The Spider’s Web in Burlington was one of the best youth centers in America in its heyday, and founder and director Mrs. Margaret (Roy H.) Uffelman (call her mom, that’s what everyone has fact) was and is a rock and roll hero elected her the Hall of Fame in 2013 for Lifetime Achievement.
Imagine a youth center in Burlington today with 6,000 participants in one month.
The Spider’s Web did this in the mid-60s.
The web was where spirited high school kids flocked to play cards and ping-pong, drink soda, and dance to live music.
The centerpiece of Burlington for more than a quarter of a century, the Web was the oldest operating youth center in the United States and probably the only self-sufficient as it actually made a profit at its peak, thanks to fees from membership, cover costs, sales of sodas, gifts and bequests.
When the Spider’s Web held its grand opening at the YMCA in 1943, a writer for the Burlington Hawk-Eye Gazette predicted that it would soon be extinct.
It lasted all of World War II and the two wars that followed.
Many Southeastern Iowa inductees to the Iowa Rock ‘n Roll Hall of Fame have appeared on the web over the years, including Bo Ramsey, Dennis Albee, Dick Douglas, Patrick Hazell and Tommy Lee, and
groups such as GONN, the Macabras, the Untouchables, Uncle & the Anteaters and the Trippers.
Rules for dancing on the web
The Spider’s Web party was by no means child’s play for everyone. There were standards to be met. Here is an excerpt from the rules and regulations of March 1943:
- No alcohol
- No game
- No heckling
- No caresses
- No blasphemy
“No alcohol” means that no alcohol or beer may be brought into the club and any member who enters the club rooms with alcohol or beer on breath will be suspended or excluded from the club.
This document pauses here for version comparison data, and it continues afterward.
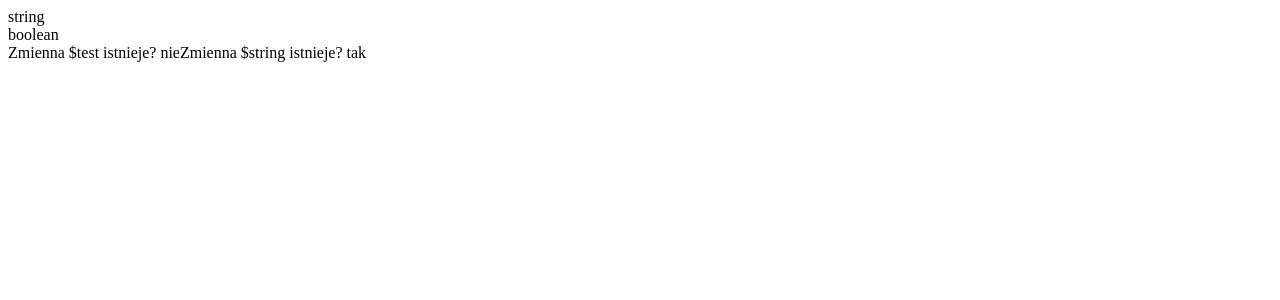
Repository: gabr/workspace
Page: http://localhost/
These files come from the project's save history. The page is drawn as it stood at one moment and after the next save; the edit follows.
The browser window is 1280 px wide. The pictures show the whole page.
The page is run by PHP 8.4 with error messages shown; the project is at /var/www/html/.

Above is the page before, as saved 2013-02-24 09:00:15.

### php 002 - sprawdzanie i ustawianie typow zmiennych/index.php
<?php

// string gettype(mixed zmienna);
// bool settype(mixed zmienna, string typ_zmiennej);

$string = "To jest napis.";
echo gettype($string)."<br>";
settype($string, "bool");
echo gettype($string)."<br>";

// testowanie typów:
// is_array()
// is_double(), is_float(), is_real()
// is_long(), is_int(), is_integer()
// is_string()
// is_bool()
// is_object()
// is_resource()
// is_null()
// is_scalar() <-- integer, boolean, string lub float
// is_numeric() <-- czy jest liczbą lub ciągiem znaków zawierającym same cyfry
// is_callable() <-- czy zmienna stanowi nazwę prawidłowej funkcji

echo 'Zmienna $test istnieje? '.(isset($test)? "tak" : "nie");
echo 'Zmienna $string istnieje? '.(isset($string)? "tak" : "nie");

?>

After the next save:
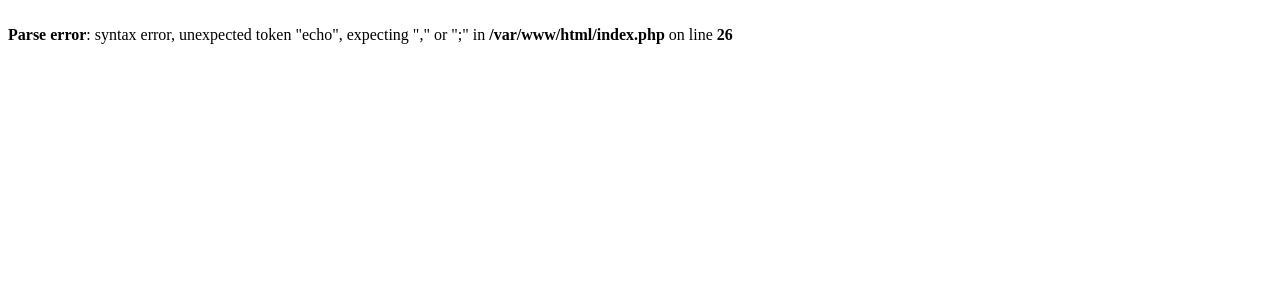
Saved 9 s later.
--- a/php 002 - sprawdzanie i ustawianie typow zmiennych/index.php
+++ b/php 002 - sprawdzanie i ustawianie typow zmiennych/index.php
@@ -22,6 +22,7 @@
 // is_callable() <-- czy zmienna stanowi nazwę prawidłowej funkcji
 
 echo 'Zmienna $test istnieje? '.(isset($test)? "tak" : "nie");
+echo "<br>"
 echo 'Zmienna $string istnieje? '.(isset($string)? "tak" : "nie");
 
 ?>

After the save that followed:
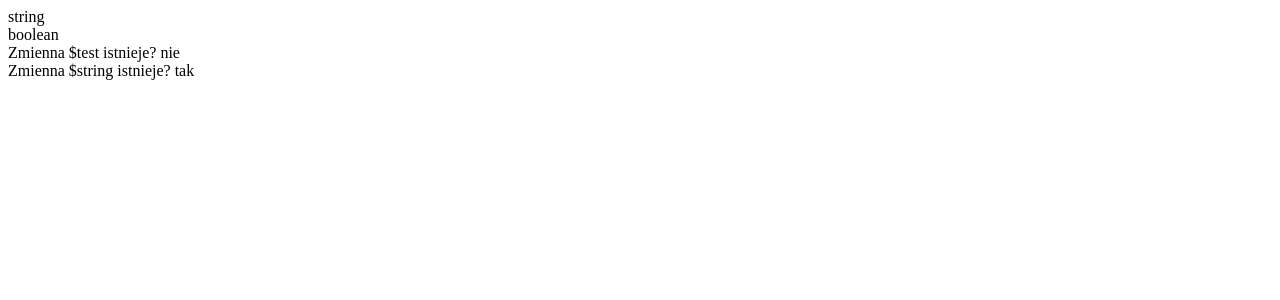
Saved 5 s later.
--- a/php 002 - sprawdzanie i ustawianie typow zmiennych/index.php
+++ b/php 002 - sprawdzanie i ustawianie typow zmiennych/index.php
@@ -22,7 +22,7 @@
 // is_callable() <-- czy zmienna stanowi nazwę prawidłowej funkcji
 
 echo 'Zmienna $test istnieje? '.(isset($test)? "tak" : "nie");
-echo "<br>"
+echo "<br>";
 echo 'Zmienna $string istnieje? '.(isset($string)? "tak" : "nie");
 
 ?>
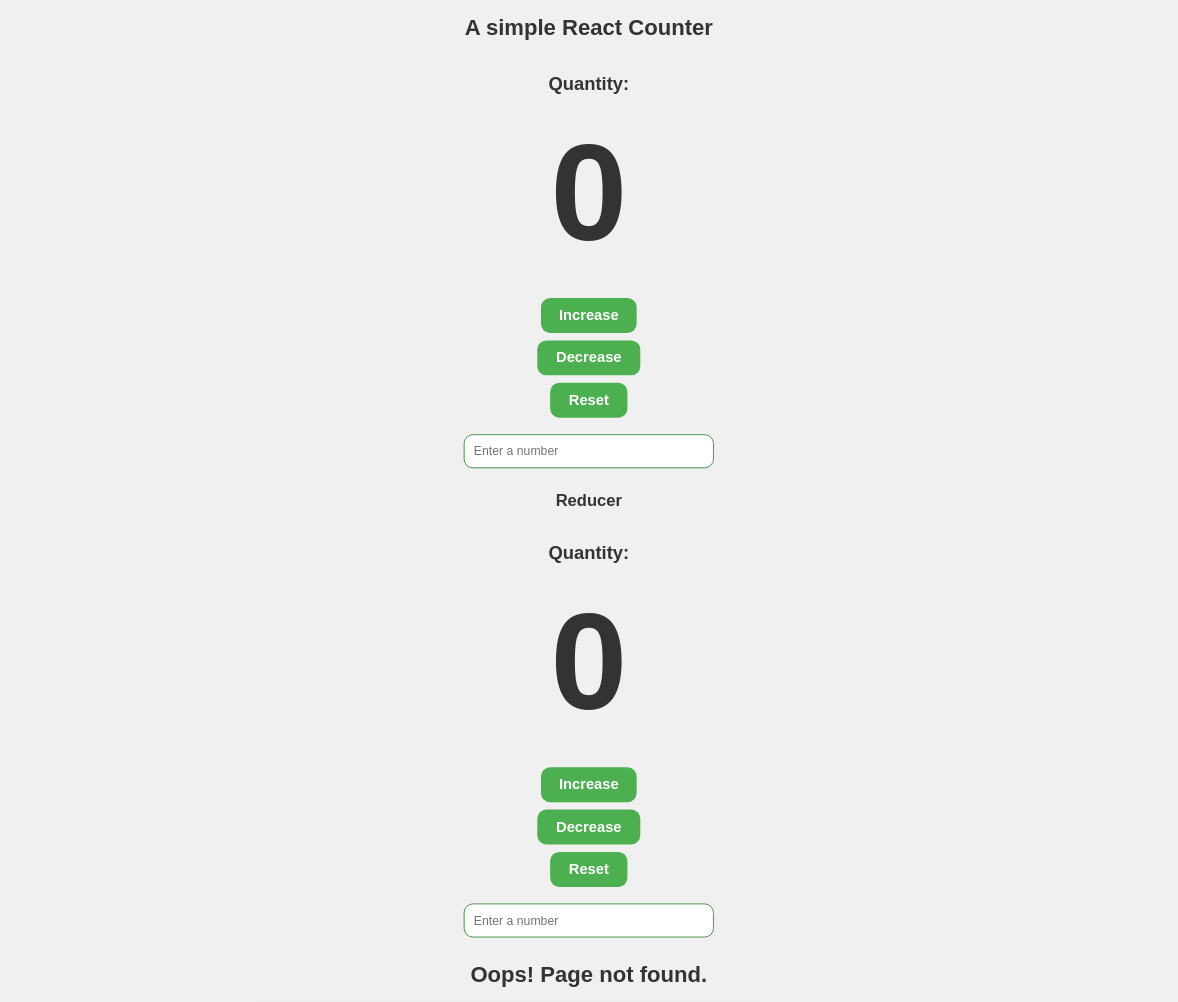
Repository: qudos4real/altschool-second-sem
Page: /
The author's editor kept a copy of each file at every save. The page is drawn from the files as they stood at one save, then again after the next save.
The browser window is 1280 px wide. The pictures show the whole page, at 92% of full size.
The project was rebuilt for these pictures with package versions that can differ from the ones it lists, and the page was loaded fresh each time. Also part of the build but not shown: src/App.css, src/Components/ErrorBoundary.js.

Above is the page before, as saved 2022-11-04 15:22:18.

### src/App.js
import React from 'react';
import Counter from './Components/Counter';
import './App.css';
import Reducer from './Components/Reducer';
import Home from './Components/Home';
import NotFound from './Components/NotFound';
import ErrorBoundary from './Components/ErrorBoundary';
import { BrowserRouter as Router, Route, Routes, Link } from 'react-router-dom';



function App() {
  return (
    <>
    <Home />
    <Counter />
    <Reducer />
    <NotFound />
    <ErrorBoundary />

    </>

    // <Router>
    //   <ErrorBoundary >
    //   <nav>
    //     <Link to="/">Home</Link>
    //     <Link to="counter">Counter</Link>
    //     <Link to="reducer">Reducer</Link>
    //     <Link to="ErrorBoundary">ErrorBoundary</Link>
    //     </nav>
    //   <Routes>
    //     <Route path="/" element={<Home />} />
    //     <Route path="/counter" element={<Counter />} />
    //     <Route path="/reducer" element={<Reducer />} />
    //     <Route path="ErrorBoundary" element={<ErrorBoundary />} />
    //     <Route path="*" element={<NotFound />} />
    //   </Routes>
    //   </ErrorBoundary>
    // </Router>
  )
}

export default App

### src/Components/Counter.js
import React from "react";
import { useCounter } from "../hooks/useCounter";
import "../CSS/Counter.css";

function Counter() {
  const quantity = useCounter(0);
  return (
    <div className="container">
      <h3 className="label ">Quantity: </h3>
      <h3 className="value ">{quantity.count} </h3>
      <br />
      <div>
        <button className="btn " onClick={quantity.increment}>
          Increase
        </button>
        <button className="btn " onClick={quantity.decrement}>
          Decrease
        </button>
        <button className="btn " onClick={quantity.reset}>
          Reset
        </button>
      </div>
      <br />
      <input placeholder="Enter a number" className="input "
        type="number"
        onChange={(e) => quantity.setValue(e.target.value)}
      />
    </div>
  );
}

export default Counter;

### src/Components/Reducer.js
import React from "react";
import { useReducer } from "react";
import { reducer } from "../hooks/reducer.1";
import "../CSS/Counter.css"

function Reducer() {
  const [state, dispatch] = useReducer(reducer, { count: 0 });
  return (
    <div className="container">
      <h2>Reducer</h2>

      <h3 className="label "> Quantity: </h3>
      <h3 className="value ">{state.count}</h3>
      <br />
      <div>
      <button className="btn " onClick={() => dispatch({ type: "increment" })}>Increase</button>
      <button className="btn " onClick={() => dispatch({ type: "decrement" })}>Decrease</button>
      <button className="btn " onClick={() => dispatch({ type: "reset" })}>Reset</button>
      </div>
      <br />
      <input
        type="number" placeholder="Enter a number" className="input "
        onMouseLeave={(e) => dispatch({ type: "setValue", value: e.target.value })}
      />
    </div>
  );
}

export default Reducer;

### src/Components/Home.js
import React from "react";
import { Outlet } from "react-router-dom";

function Home() {
  return (
    <div>
      <h1>A simple React Counter</h1>
        <Outlet />

    </div>
  );
}

export default Home;

### src/Components/NotFound.js
import React from 'react'

const NotFound = () => {
    return (
        <div>
            <h1>
            Oops! Page not found.
            </h1>
        </div>
    )
}

export default NotFound

### src/hooks/useCounter.js
import { useState } from "react";

export const useCounter = (initialValue) => {
    const [count, setCount] = useState(initialValue);
    const increment = () => {
        setCount(count + 1);
    };
    const decrement = () => {
        count > 0 && setCount(count - 1);
    };
    const reset = () => {
        setCount(initialValue);
    };
    const setValue = (value) => {
        setCount(value);
    };
    return { count, increment, decrement, reset, setValue };
};

### src/CSS/Counter.css
body {
    background-color: #f0f0f0;
    font-family: Arial, Helvetica, sans-serif;
    font-size: 12px;
    color: #333;
    margin: 0;
    padding: 0;
    box-sizing: border-box;
}
.container{
    width: 50%;
    max-width: 500px;
    margin: 0 auto;
    padding: 0 20px;
    display: flex;
    justify-content: center;
    align-items: center;
    flex-direction: column;

}
.btn {
    background-color: #4CAF50;
    border: none;
    color: white;
    padding: 10px 20px;
    text-align: center;
    text-decoration: none;
    display: inline-block;
    font-size: 16px;
    margin: 4px 2px;
    cursor: pointer;
    border-radius: 10px;
    font-weight: bold;
}
.btn:hover {
    background-color: #3e8e41;
}
.input{
    width: 50%;
    max-width: 500px;
    padding: 10px;
    border: 1px solid #3e8e41;
    border-radius: 10px;
    margin-bottom: 10px;
}
.label{
    font-size: 20px;
    font-weight: bold;
    margin-bottom: 10px;

}
.value{
    font-size: 150px;
    font-weight: bold;
    margin-bottom: 10px;
    margin-top: 10px;

    }
    div{
        display: flex;
        justify-content: center;
        align-items: center;
        flex-direction: column;
    }

### src/hooks/reducer.1.js
export function reducer(state, action) {
    switch (action.type) {
        case "increment":
            return { count: state.count + 1 };
        case "decrement":
            return { count: state.count - 1 };
        case "reset":
            return { count: 0 };
        case "setValue":
            return { count: action.value };
        default:
            return state;
    }
}

Loaded but not shown: public/index.html (common file); src/index.js (common file); src/index.css (common file); src/reportWebVitals.js (common file)

After the next save:
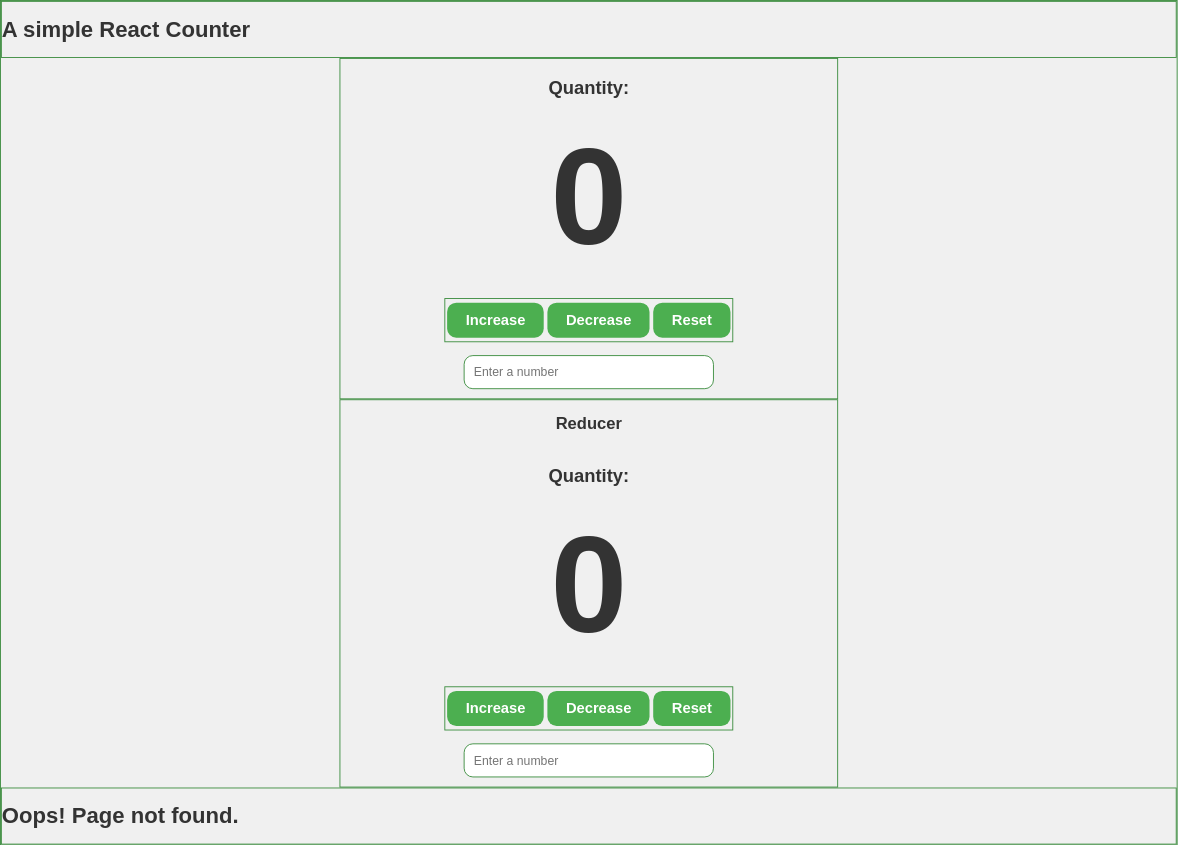
Saved 15 s later.
--- a/src/CSS/Counter.css
+++ b/src/CSS/Counter.css
@@ -57,8 +57,5 @@ body {
 
     }
     div{
-        display: flex;
-        justify-content: center;
-        align-items: center;
-        flex-direction: column;
+       border: 1px solid #3e8e41;
     }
“No game” means that no game (of cards or otherwise) can be played with in-game money.
Other rules were self-explanatory.